October, 2006 | Issue 11
On October 20, 2006, the IRS unveiled transitional guidance that it will use to determine if an appraisal can be considered a “qualified appraisal” for purposes of substantiating the value of a non-cash charitable contribution..
The recently-passed Pension Protection Act of 2006 (Pub. L. No. 109-280, 120 Stat.780 (2006)) establishes new substantiation requirements for the allowance of deductions for non-cash charitable contributions of greater than $5,000. These include new statutory definitions of “qualified appraisal” and “qualified appraiser” for appraisals prepared with respect to returns filed after August 17, 2006.
The new law contemplates that the Secretary of the Treasury will issue regulations establishing the requirements for a “qualified appraisal” and a “qualified appraiser.” In the interim, the IRS has released transitional guidance (Notice 2006-96) which taxpayers may rely on to comply with the new provisions until the new regulations are issued.
New Requirements – Qualified Appraisal
Under the transitional guidance, a “qualified appraisal” means an appraisal that is conducted by a “qualified appraiser” in accordance with generally accepted appraisal standards. An appraisal will be treated as having been conducted in accordance with generally accepted appraisal standards if, for example, the appraisal is consistent with the substance and principles of the Uniform Standards of Professional Appraisal Practice (USPAP), as developed by the Appraisal Standards Board of the Appraisal Foundation. Additional information on USPAP is available at www.appraisalfoundation.org.
New Requirements – Qualified Appraiser
A “qualified appraiser” is an individual who has earned an appraisal designation from a recognized professional appraiser organization, if the designation is awarded on the basis of demonstrated competency in valuing the type of property for which the appraisal is performed, or has otherwise met minimum education and experience requirements set forth by the Secretary. An appraiser will be treated as having demonstrated verifiable education and experience in valuing the type of property subject to the appraisal if the appraiser makes a declaration in the appraisal that, because of the appraiser’s background, experience, education, and membership in professional associations, the appraiser is qualified to make appraisals of the type of property being valued.

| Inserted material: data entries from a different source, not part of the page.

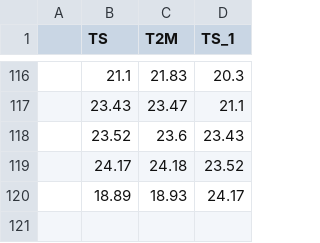
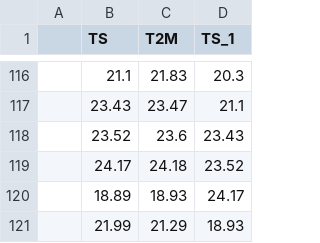
Before and after one commit to Safwa40/MPDW, a CSV file: Pertemuan 3/Bisayuk.csv, drawn as a sheet; only a part is shown, gaps mark what is left out.

Commit message:
Add files via upload

```diff
--- a/Pertemuan 3/Bisayuk.csv
+++ b/Pertemuan 3/Bisayuk.csv
@@ -120 +120,2 @@
 ,18.89,18.93,24.17
+,21.99,21.29,18.93
```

An appraiser of real property will be treated as having met minimum education and experience requirements if she is licensed or certified in the state in which the appraised real property is located.
For property other than real property, the appraiser will be treated as having met minimum education and experience requirements, for returns filed after February 16, 2007, if she has (A) successfully completed college or professional-level coursework that is relevant to the property being valued, (B) obtained at least two years of experience in the trade or business of buying, selling, or valuing the type of property being valued, and (C) fully described in the appraisal the appraiser’s education and experience that qualify the appraiser to value the type of property being valued.
An additional requirement to being a qualified appraiser is that the individual regularly performs appraisals for which she receives compensation. Furthermore, the individual will not be treated as qualified if she has been prohibited from practicing before the IRS at any time during the three year period ending on the date of the appraisal. The determination of whether an appraiser is qualified must be based on the appraiser’s qualifications as of the date the appraisal is made.
Additional Appraiser Declaration
For returns filed after February 16, 2007, the appraiser must include in her declaration an additional statement that the appraiser understands that a substantial or gross valuation misstatement resulting from an appraisal of the value of property that the appraiser knows, or reasonably should have known, would be used in connection with a return or claim for refund, may subject the appraiser to a civil penalty under Sec. 6695A.
The Bottom Line
The IRS is getting more serious about the quality and reliability of appraisals submitted with tax returns. It behooves taxpayers and tax practitioners to also pay attention to the quality and reliability of the appraisers selected to prepare these appraisals.